Abemama is at Capestang – a minor British colony – about 80% of the way along the Atlantic to Med canal route. We are also approaching the half time whistle for this summer’s cruise. We seem to be dawdling, but we have no real priority other than pleasure and the log shows that this is where we were on the same date last year.

You can never run a long cruise to a strict timetable. An injury to a crew member means that we shall stay here until the malady is cured. We have a vertical quay (no tree roots to snag on bilge keels) and – at this time of year, – water and electricity are free, as long as you do not abuse, or outstay your welcome. We are also among friends made on previous trips, so have support if we need it.

Typically, on Friday, John and Rose Soper (first met in 1993 on their boat French Mistress at Addaya) stopped by to take us away from the canal to a vineyard miles out in the country. There we were able to buy a good red Merlot (12.5% by volume) at the incredible price of 90fr for a 10 litre ‘bag in box’ ie a very acceptable, thick dark red, not blended, for 90p a litre.

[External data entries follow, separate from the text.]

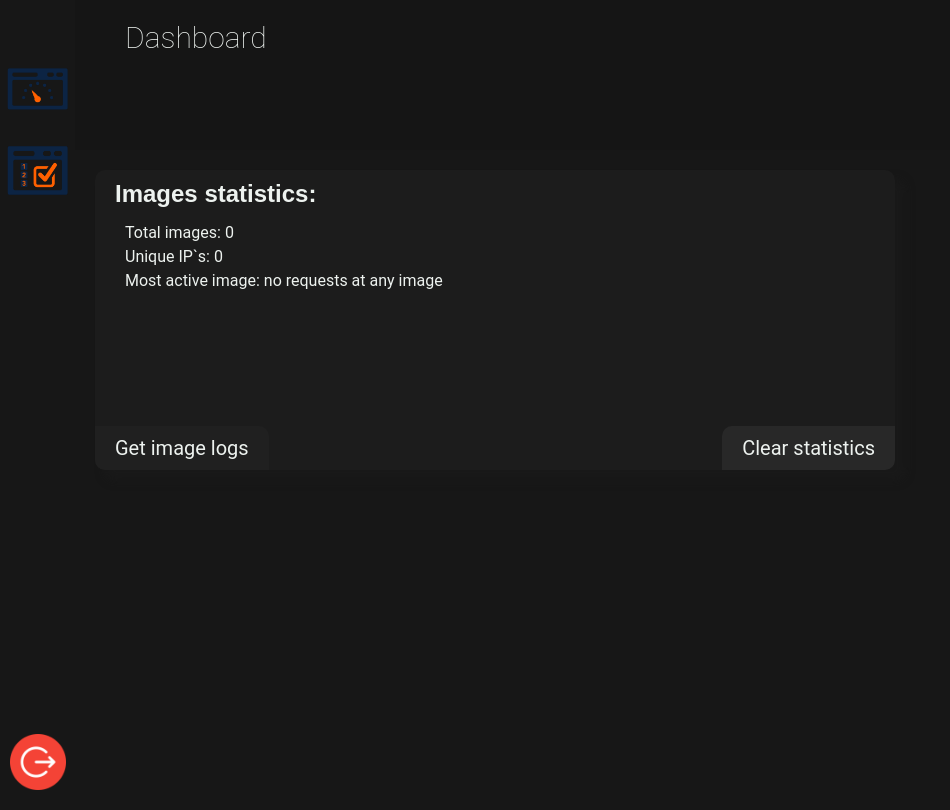
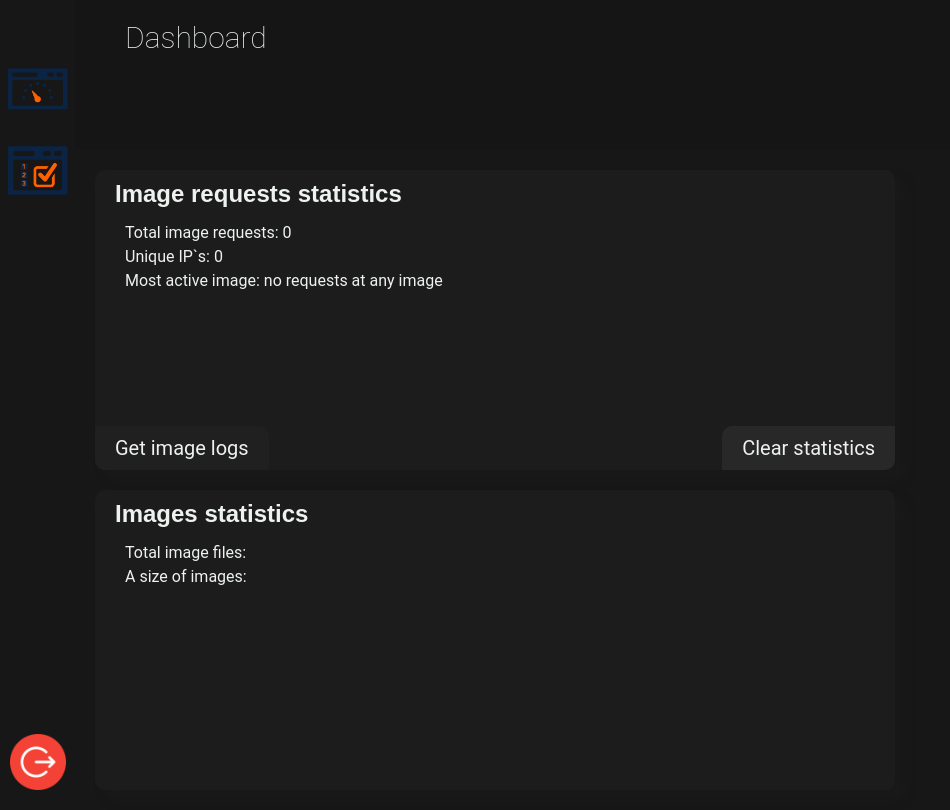
Before and after one commit to Konstantin-create/image_bank, a Flask app: page /admin/dashboard in a window 1280 px wide. Shown: the whole page, without its empty margins (0-950 px from the left). Run offline with Flask 2, Linux system fonts and the light colour scheme; the visitor is signed in with stand-in values (Sample User, id 1); data that the repository does not hold is empty.

Commit message:
feat: get images amount in local storage

```diff
--- a/app/modules/images_tools.py
+++ b/app/modules/images_tools.py
@@ -1,6 +1,7 @@
+import glob
 from typing import Union
 
-from app import db
+from app import db, app_folder
 from app.modules.models import Image
 
 
@@ -73,3 +74,9 @@ def get_most_popular_image(images_requests: list) -> str:
             images[image['image']] += 1
 
     return f'image-{max(list(images.items()), key=lambda x: x[1])[0]}'
+
+
+def get_images_amount() -> int:
+    """Function to get amount of images on local storage"""
+
+    return len(glob.glob(f'{app_folder}/static/data/*'))
--- a/app/routes/admin/admin_pages.py
+++ b/app/routes/admin/admin_pages.py
@@ -17,10 +17,13 @@ def admin_dashboard_page():
 
     images = get_images()
     data = {
-        'images': {
-            'total': len(images),
+        'requests': {
+            'total': len(get_image_stat()),
             'unique_ip': len(get_unique_ips(images)),
             'popular_image': get_most_popular_image(get_image_stat())
+        },
+        'images': {
+            'total': get_images_amount()
         }
     }
     return render_template('admin/dashboard_page.html', data=data)
--- a/app/templates/admin/dashboard_page.html
+++ b/app/templates/admin/dashboard_page.html
@@ -10,12 +10,17 @@
 
 {% block content %}
 <div class="main-stat">
-    <p class="main-stat-header">Images statistics:</p>
-    <p class="main-stat-el">Total images: {{ data['images']['total'] }}</p>
-    <p class="main-stat-el">Unique IP`s: {{ data['images']['unique_ip'] }}</p>
-    <p class="main-stat-el">Most active image: {{ data['images']['popular_image'] }}</p>
+    <p class="main-stat-header">Image requests statistics</p>
+    <p class="main-stat-el">Total image requests: {{ data['requests']['total'] }}</p>
+    <p class="main-stat-el">Unique IP`s: {{ data['requests']['unique_ip'] }}</p>
+    <p class="main-stat-el">Most active image: {{ data['requests']['popular_image'] }}</p>
     <p class="main-stat-get-button"><a href="/admin/image-logs/view">Get image logs</a></p>
     <p class="main-stat-clear-button"><a href="/admin/image-logs/clear">Clear statistics</a></p>
+</div>
+<div class="main-stat">
+    <p class="main-stat-header">Images statistics<p>
+    <p class="main-stat-el">Total image files: </p>
+    <p class="main-stat-el">A size of images: </p>
 </div>
 <!--todo: add request logs-->
 {% endblock %}
```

Gordon Brown eat your heart out.

Sadly, we have witnessed a number of accidents this year. On a hot day, a Belgian skipper filled his petrol tank from jerry cans. When he started his engine, there was a huge explosion and a badly burned lady. Last week, a British skipper overturned a boarding plank and severely damaged a kneecap in the fall. Even before this, petrol engines and boarding planks were not my favourite gear. If we need a plank, we are moored in the wrong place. But the events show that even in the calm of the canals, boats are still an adventure connoting risk.

The enforced stopover will let us get some money earning and boat jobs done – notably the engine. Before the new injectors had bedded in, back in April, our BMC 2.2 was needing 40secs of pre heat and then started lazily. Now, on all fresh fuel and in a warmer climate, 20 secs does the job and all 4 cylinders crack in together. The BMC is very air sensitive and we have picked up one of those irritants which means that if we do not start for 3 days, we have to bleed a couple of injectors. If air is getting in, fuel must be coming out, so finding a micro leak around the lift pump might have done the trick. With mains available for charging, we can give it a 3 day rest to verify.

Several years back, we made enquiries about the price of a fitted awning for the cockpit. Frightening. So, Rita made one from an old tent roof and some plumbers lightweight piping and joiners. It is one of the best bits of kit we have ever had. Yesterday it rained all day, but we were still able to sit and dine outside in a dry cockpit. Today is sunny and hot, so we shall demolish our duck, Toulouse sausage, salads and Terre Noire Rouge in the shade.

All cruises have problems, but life could be a lot worse.